Stopped at a silkworm factory on the way back to the ship. Fascinating! So crazy how those little worms make silk that turns into amazing blankets.

I did get myself some sheets. I figure I will have a new sized bed in Quebec and should probably have some sheets to go with it.

The lights at night in Shanghai were also quite impressive.

In Shanghai, we celebrated Mark's birthday at Pub Trivia. Mark and Cathy were two of the people on my Pub Trivia team. I suck at trivia, but love getting to know people while playing trivia!

Part of me just wanted to stay on the boat deck and watch the lights all night long. And then they turned them off at 10pm so I couldn't.

The next day my mom and I sought out one of the best known dim sum places in Shanghai (according to a woman we met who spoke English). It took us an incredibly long time to find, but the food and the experience were both magnificent! So tasty! And they did in fact bring us English instruction sheets. Guess we looked confused. haha
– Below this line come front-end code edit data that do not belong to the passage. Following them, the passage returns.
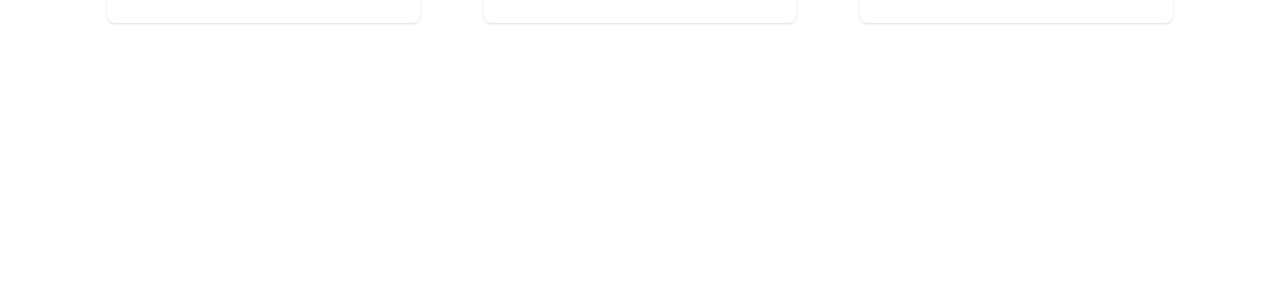
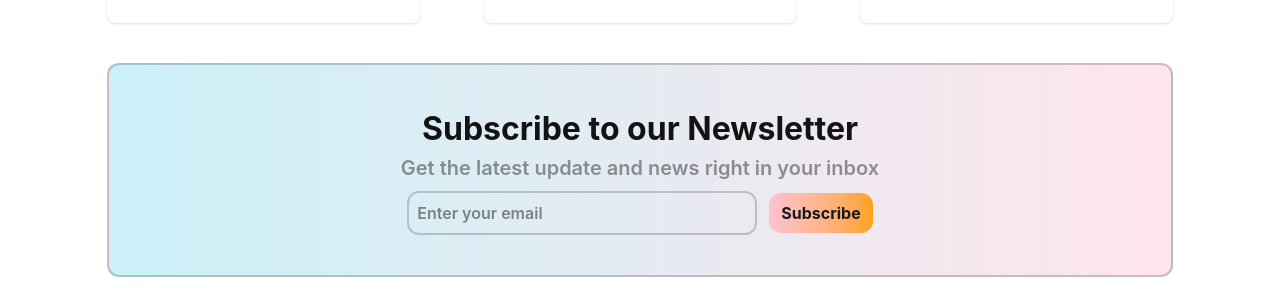
Before and after one commit to alfaazahmed7/Bpl-Dream-11, a React (Vite) app: page / in a window 1280 px wide. Shown: the part 2871-3165 px from the top of the page. Before the commit the page ends 2934 px from the top, so only its background shows below. Built offline with nearby package versions, Linux system fonts and the light colour scheme.

Commit message:
added empty state card and subscribe card

```diff
--- a/package.json
+++ b/package.json
@@ -14,6 +14,7 @@
     "react": "^19.2.4",
     "react-dom": "^19.2.4",
     "react-icons": "^5.6.0",
+    "react-toastify": "^11.0.5",
     "tailwindcss": "^4.2.2"
   },
   "devDependencies": {
--- a/src/App.jsx
+++ b/src/App.jsx
@@ -3,6 +3,8 @@ import Navbar from './components/homepage/Navbar/Navbar';
 import Banner from "./components/homepage/Banner/Banner";
 import Player from './components/homepage/Players/Player';
 import { Suspense, useState } from 'react';
+import { ToastContainer } from 'react-toastify';
+import Subscribe from './components/homepage/Subscribe/Subscribe';
 
 const fetchPlayers = async () => {
   const res = await fetch("/data.json");
@@ -15,14 +17,17 @@ function App() {
 
   return (
     <>
-      <Navbar coin = {coin} />
+      <Navbar coin={coin} />
       <Banner />
 
       <Suspense
         fallback={(<span className="loading loading-spinner loading-xl"></span>
         )}>
-        <Player playersPromise={playersPromise} setCoin = {setCoin} coin = {coin} />
+        <Player playersPromise={playersPromise} setCoin={setCoin} coin={coin} />
       </Suspense>
+
+      <Subscribe />
+      <ToastContainer />
     </>
   )
 }
--- a/src/components/homepage/Players/SelectedPlayers/SelectedPlayers.jsx
+++ b/src/components/homepage/Players/SelectedPlayers/SelectedPlayers.jsx
@@ -1,5 +1,5 @@
 import React from 'react';
-import { MdDelete } from 'react-icons/md';
+import SelectedCard from '../../../ui/SelectedCard';
 
 const SelectedPlayers = ({ selectedPlayers, setSelelctedPlayers, coin, setCoin }) => {
 
@@ -11,30 +11,20 @@ const SelectedPlayers = ({ selectedPlayers, setSelelctedPlayers, coin, setCoin }
 
     return (
         <div>
-            {selectedPlayers.map((player) => {
-                return (
-                    <div className='mb-5'>
-                        <div className='flex justify-between border-2 border-[#13131310] rounded-xl p-2'>
-                            <div className='flex items-center gap-4'>
-                                <div>
-                                    <img className='w-[80px] rounded-lg' src={player.img} alt={player.playerName} />
-                                </div>
-                                <div>
-                                    <h4 className='text-[#131313] text-2xl font-bold'>{player.playerName}</h4>
-                                    <span className='text-[#131313] opacity-60 text-base'>{player.battingStyle}</span>
-                                </div>
-                            </div>
-                            <div className='flex items-center'>
-                                <button
-                                    onClick={() => handleDeleteSelectedPlayer(player)}
-                                    className='btn text-red-500'>
-                                    <MdDelete />
-                                </button>
-                            </div>
-                        </div>
-                    </div>
-                )
-            })}
+            {selectedPlayers.length === 0
+                ? <div className='border-2 border-[#00000050] p-10 text-center rounded-xl'>
+                    <h2 className='font-bold text-3xl mb-3'>No players selected yet</h2>
+                    <p className='text-[#00000070] font-medium'>Go to available tab to select players</p>
+                </div>
+                : selectedPlayers.map((player, index) => {
+                    return (
+                        <SelectedCard
+                            key={index}
+                            player={player}
+                            handleDeleteSelectedPlayer={handleDeleteSelectedPlayer}
+                        />
+                    )
+                })}
         </div>
     );
 };
--- /dev/null
+++ b/src/components/homepage/Subscribe/Subscribe.jsx
@@ -0,0 +1,18 @@
+import React from 'react';
+
+const Subscribe = () => {
+    return (
+        <div className='w-10/12 mx-auto bg-linear-to-r from-[#caf0f8] to-[#ffe5ec] border-2 border-[#00000030] rounded-xl p-10 text-center my-5'>
+            <h2 className='text-[32px] font-bold text-[#131313]'>Subscribe to our Newsletter</h2>
+            <p className='text-[20px] text-[#13131370] mb-2 font-semibold'>Get the latest update and news right in your inbox</p>
+            <div>
+                <input
+                    className='w-[350px] border-2 border-[#00000030] rounded-xl p-2 mr-3 font-semibold'
+                    type="text" placeholder='Enter your email' />
+                <button className='font-bold text-base bg-linear-to-r from-[#ffc2d1] to-[#fca311] py-2 px-3 rounded-xl'>Subscribe</button>
+            </div>
+        </div>
+    );
+};
+
+export default Subscribe;
--- a/src/components/ui/Card.jsx
+++ b/src/components/ui/Card.jsx
@@ -1,6 +1,7 @@
 import React, { useState } from 'react';
 import { FaUser } from 'react-icons/fa';
 import { FaFlag } from 'react-icons/fa';
+import { toast } from 'react-toastify';
 
 const Card = ({ player, setCoin, coin, selectedPlayers, setSelectedPlayers, }) => {
     const [isSelected, setIsSelelcted] = useState(false);
@@ -11,11 +12,11 @@ const Card = ({ player, setCoin, coin, selectedPlayers, setSelectedPlayers, }) =
             setCoin(coin - player.price);
         }
         else {
-            alert("You do not have enough coin to purchase this player");
+            toast.error("You do not have enough coin to purchase this player");
             return;
         }
 
-        alert(`${player.playerName} is selected`);
+        toast(`${player.playerName} is selected`);
         setIsSelelcted(true);
 
         setSelectedPlayers([...selectedPlayers, player]);
--- /dev/null
+++ b/src/components/ui/SelectedCard.jsx
@@ -0,0 +1,31 @@
+import React from 'react';
+import { MdDelete } from 'react-icons/md';
+
+const SelectedCard = ({ player, handleDeleteSelectedPlayer }) => {
+    return (
+        <div>
+            <div className='mb-5'>
+                <div className='flex justify-between border-2 border-[#13131310] rounded-xl p-2'>
+                    <div className='flex items-center gap-4'>
+                        <div>
+                            <img className='w-[80px] rounded-lg' src={player.img} alt={player.playerName} />
+                        </div>
+                        <div>
+                            <h4 className='text-[#131313] text-2xl font-bold'>{player.playerName}</h4>
+                            <span className='text-[#131313] opacity-60 text-base'>{player.battingStyle}</span>
+                        </div>
+                    </div>
+                    <div className='flex items-center'>
+                        <button
+                            onClick={() => handleDeleteSelectedPlayer(player)}
+                            className='btn text-red-500'>
+                            <MdDelete />
+                        </button>
+                    </div>
+                </div>
+            </div>
+        </div>
+    );
+};
+
+export default SelectedCard;
```
Also changed, not shown: 1 other file (tests, documents, lock files or other folders).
Forget the name of this street, but it had crazy shopping everywhere. We went in a department store where they had the most massive floor of shoes you've ever seen. Shoes everywhere. My favorite was when an irate Chinese man started yelling as loud as he could and throwing shoes everywhere. No idea what he was yelling, but everyone was standing around him just watching, so I figured it was okay.

And thus concludes Shanghai. Next stop: Nagasaki, Japan